***** Dataset records

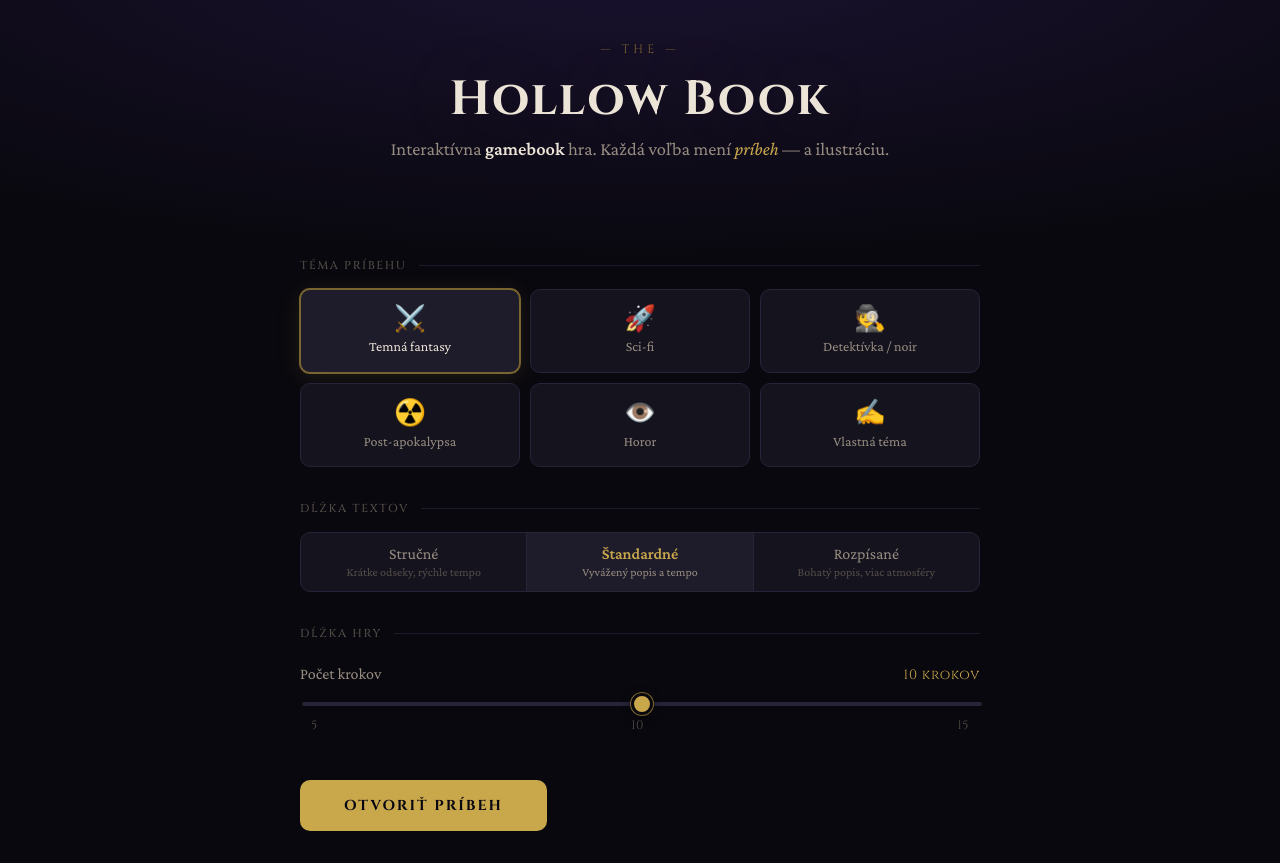
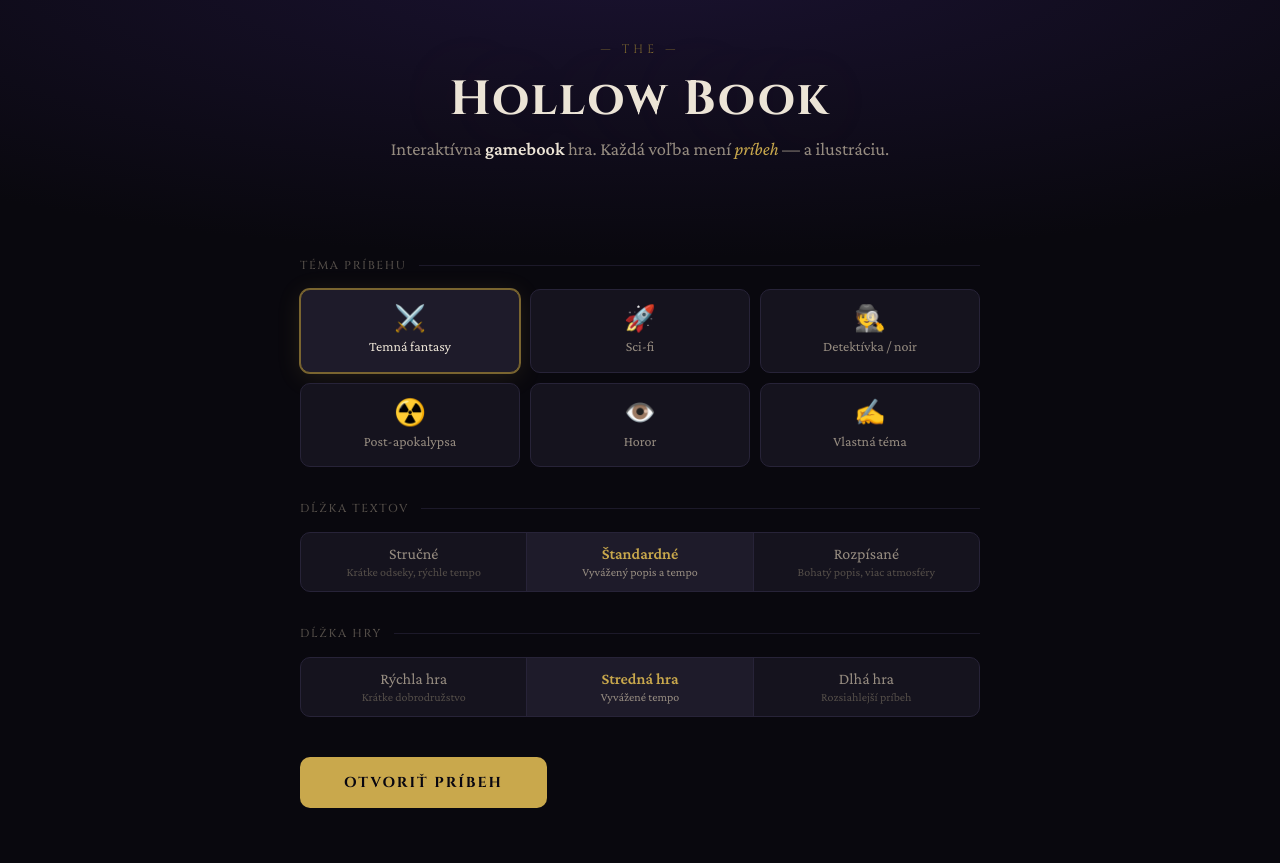
Before and after one commit to TomasBencko/hollow-book, a React (Vite) app: page / in a window 1280 px wide. After the commit the page ends 840 px from the top, so only its background shows below. Built offline with nearby package versions, Linux system fonts and the light colour scheme.

Commit message:
Various fixes

```diff
--- a/src/modules/game/game.jsx
+++ b/src/modules/game/game.jsx
@@ -52,8 +52,13 @@ export default function Game({ gameSettings, initialState, onEnd }) {
     dispatch({ type: GAME_STATE_ACTIONS.SET_LOADING, payload: true });
     dispatch({ type: GAME_STATE_ACTIONS.SET_REJECTION, payload: null });
 
+    const activeSettings = {
+      ...gameSettings,
+      stepsPlanned: state.currentScene.stepsPlanned ?? gameSettings.stepsPlanned,
+    };
+
     try {
-      const { scene, imageUrl } = await submitChoice(state.history, gameSettings, payload);
+      const { scene, imageUrl } = await submitChoice(state.history, activeSettings, payload);
 
       if (scene.status === 'rejected') {
         setPendingSelection(null);
@@ -88,18 +93,11 @@ export default function Game({ gameSettings, initialState, onEnd }) {
   }, [handleChoice]);
 
   const scene = state.currentScene;
-  const progressPct = (scene.stepNumber / scene.stepsPlanned) * 100;
 
   return (
     <div className="screen screen--game">
       <header className="game-header">
         <span className="game-brand">Hollow Book</span>
-        <div className="game-progress">
-          <div className="game-progress-track">
-            <div className="game-progress-fill" style={{ width: `${progressPct}%` }} />
-          </div>
-          <span className="game-progress-label">{scene.stepNumber} / {scene.stepsPlanned}</span>
-        </div>
       </header>
 
       <div className="game-layout">
--- a/src/modules/game/game.types.js
+++ b/src/modules/game/game.types.js
@@ -49,7 +49,26 @@ export const SCREENS = {
   GAMEOVER: 'gameover',
 };
 
-export const STEP_OPTIONS = [5, 10, 15];
+/** @typedef {'fast' | 'medium' | 'long'} GameLength */
+
+export const GAME_LENGTH = {
+  FAST: 'fast',
+  MEDIUM: 'medium',
+  LONG: 'long',
+};
+
+export const GAME_LENGTH_OPTIONS = [
+  { id: GAME_LENGTH.FAST, label: 'Rýchla hra', hint: 'Krátke dobrodružstvo' },
+  { id: GAME_LENGTH.MEDIUM, label: 'Stredná hra', hint: 'Vyvážené tempo' },
+  { id: GAME_LENGTH.LONG, label: 'Dlhá hra', hint: 'Rozsiahlejší príbeh' },
+];
+
+/** Orientačný počet krokov pre LLM — nie je zobrazený hráčovi. */
+export const GAME_LENGTH_STEPS = {
+  fast: 5,
+  medium: 10,
+  long: 20,
+};
 
 export const THEME_CUSTOM_ID = 'custom';
 
@@ -99,19 +118,19 @@ export const TEXT_LENGTH_OPTIONS = [
 
 /**
  * @typedef {Object} GameSettings
- * @property {number} stepsPlanned
+ * @property {number} stepsPlanned - orientačný počet krokov pre LLM (5 / 10 / 20)
  * @property {string} theme
  * @property {TextLength} textLength
  */
 
 /**
- * @param {{ stepsPlanned: number, themeId: string, customTheme: string, textLength: TextLength }} params
+ * @param {{ gameLength: GameLength, themeId: string, customTheme: string, textLength: TextLength }} params
  * @returns {GameSettings}
  */
-export function buildGameSettings({ stepsPlanned, themeId, customTheme, textLength }) {
+export function buildGameSettings({ gameLength, themeId, customTheme, textLength }) {
   const theme = themeId === THEME_CUSTOM_ID
     ? customTheme.trim()
     : THEME_PRESETS.find((preset) => preset.id === themeId)?.prompt ?? THEME_PRESETS[0].prompt;
 
-  return { stepsPlanned, theme, textLength };
+  return { stepsPlanned: GAME_LENGTH_STEPS[gameLength], theme, textLength };
 }
--- a/src/modules/menu/menu.jsx
+++ b/src/modules/menu/menu.jsx
@@ -2,7 +2,8 @@ import { useState } from 'react';
 
 import {
   buildGameSettings,
-  STEP_OPTIONS,
+  GAME_LENGTH,
+  GAME_LENGTH_OPTIONS,
   TEXT_LENGTH,
   TEXT_LENGTH_OPTIONS,
   THEME_CUSTOM_ID,
@@ -18,7 +19,7 @@ const THEME_ICONS = {
 };
 
 export default function Menu({ onStart }) {
-  const [stepsPlanned, setStepsPlanned] = useState(10);
+  const [gameLength, setGameLength] = useState(GAME_LENGTH.MEDIUM);
   const [themeId, setThemeId] = useState(THEME_PRESETS[0].id);
   const [customTheme, setCustomTheme] = useState('');
   const [textLength, setTextLength] = useState(TEXT_LENGTH.STANDARD);
@@ -28,7 +29,7 @@ export default function Menu({ onStart }) {
 
   const handleStart = () => {
     if (!canStart) return;
-    onStart(buildGameSettings({ stepsPlanned, themeId, customTheme, textLength }));
+    onStart(buildGameSettings({ gameLength, themeId, customTheme, textLength }));
   };
 
   return (
@@ -97,25 +98,19 @@ export default function Menu({ onStart }) {
 
       <div className="menu-section">
         <p className="menu-section-label">Dĺžka hry</p>
-        <div className="slider-wrapper">
-          <div className="slider-header">
-            <span style={{ fontSize: '1rem', color: 'var(--text-dim)' }}>Počet krokov</span>
-            <span className="slider-value">{stepsPlanned} krokov</span>
-          </div>
-          <input
-            type="range"
-            min={STEP_OPTIONS[0]}
-            max={STEP_OPTIONS[STEP_OPTIONS.length - 1]}
-            step={STEP_OPTIONS[1] - STEP_OPTIONS[0]}
-            value={stepsPlanned}
-            onChange={(event) => setStepsPlanned(Number(event.target.value))}
-            aria-label="Počet krokov hry"
-          />
-          <div className="slider-ticks">
-            {STEP_OPTIONS.map((steps) => (
-              <span key={steps} className="slider-tick">{steps}</span>
-            ))}
-          </div>
+        <div className="segment-group" role="group" aria-label="Dĺžka hry">
+          {GAME_LENGTH_OPTIONS.map((option) => (
+            <button
+              key={option.id}
+              type="button"
+              className={`segment-btn${gameLength === option.id ? ' segment-btn--active' : ''}`}
+              onClick={() => setGameLength(option.id)}
+              aria-pressed={gameLength === option.id}
+            >
+              {option.label}
+              <span className="segment-btn-hint">{option.hint}</span>
+            </button>
+          ))}
         </div>
       </div>
 
--- a/src/styles/base.css
+++ b/src/styles/base.css
@@ -520,81 +520,6 @@ body {
 }
 
 /* ============================================================
-   RANGE SLIDER
-   ============================================================ */
-
-.slider-wrapper {
-  padding: 0.25rem 0;
-}
-
-.slider-header {
-  display: flex;
-  justify-content: space-between;
-  align-items: baseline;
-  margin-bottom: 0.875rem;
-}
-
-.slider-value {
-  font-family: var(--font-display);
-  font-size: 0.85rem;
-  color: var(--gold);
-  letter-spacing: 0.05em;
-}
-
-input[type='range'] {
-  width: 100%;
-  height: 4px;
-  -webkit-appearance: none;
-  appearance: none;
-  background: var(--border);
-  border-radius: 4px;
-  outline: none;
-  cursor: pointer;
-  display: block;
-}
-
-input[type='range']::-webkit-slider-thumb {
-  -webkit-appearance: none;
-  width: 22px;
-  height: 22px;
-  border-radius: 50%;
-  background: var(--gold);
-  border: 3px solid var(--bg);
-  box-shadow: 0 0 0 1px var(--gold-dim), 0 2px 10px rgba(0, 0, 0, 0.6);
-  cursor: pointer;
-  transition: transform 0.15s, box-shadow 0.2s;
-}
-
-input[type='range']::-webkit-slider-thumb:hover {
-  transform: scale(1.2);
-  box-shadow: 0 0 0 1px var(--gold), 0 0 14px var(--gold-glow), 0 2px 10px rgba(0, 0, 0, 0.6);
-}
-
-input[type='range']::-moz-range-thumb {
-  width: 22px;
-  height: 22px;
-  border-radius: 50%;
-  background: var(--gold);
-  border: 3px solid var(--bg);
-  box-shadow: 0 0 0 1px var(--gold-dim);
-  cursor: pointer;
-}
-
-.slider-ticks {
-  display: flex;
-  justify-content: space-between;
-  margin-top: 0.625rem;
-  padding: 0 11px;
-}
-
-.slider-tick {
-  font-size: 0.78rem;
-  color: var(--text-muted);
-  font-family: var(--font-display);
-  letter-spacing: 0.04em;
-}
-
-/* ============================================================
    MENU HERO
    ============================================================ */
 
@@ -632,39 +557,8 @@ input[type='range']::-moz-range-thumb {
 .game-header {
   display: flex;
   align-items: center;
-  gap: 1.25rem;
   padding: 1rem 1.5rem;
   border-bottom: 1px solid var(--border-faint);
-}
-
-.game-progress {
-  flex: 1;
-  display: flex;
-  align-items: center;
-  gap: 1rem;
-}
-
-.game-progress-track {
-  flex: 1;
-  height: 3px;
-  background: var(--border);
-  border-radius: 3px;
-  overflow: hidden;
-}
-
-.game-progress-fill {
-  height: 100%;
-  background: linear-gradient(to right, var(--gold-dim), var(--gold));
-  border-radius: 3px;
-  transition: width 0.7s cubic-bezier(0.4, 0, 0.2, 1);
-}
-
-.game-progress-label {
-  font-family: var(--font-display);
-  font-size: 0.72rem;
-  letter-spacing: 0.1em;
-  color: var(--text-muted);
-  white-space: nowrap;
 }
 
 .game-layout {
```
Also changed, not shown: .cursor/plans/hollow_book_mvp_d88273a5.plan.md, 2 other files (tests, documents, lock files or other folders).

**********

**Required action:** Your answer should be the lines above that contain the word "header", copied out.

**Result of the exercise:**
       <header className="game-header">
       </header>
-          <div className="slider-header">
-.slider-header {
 .game-header {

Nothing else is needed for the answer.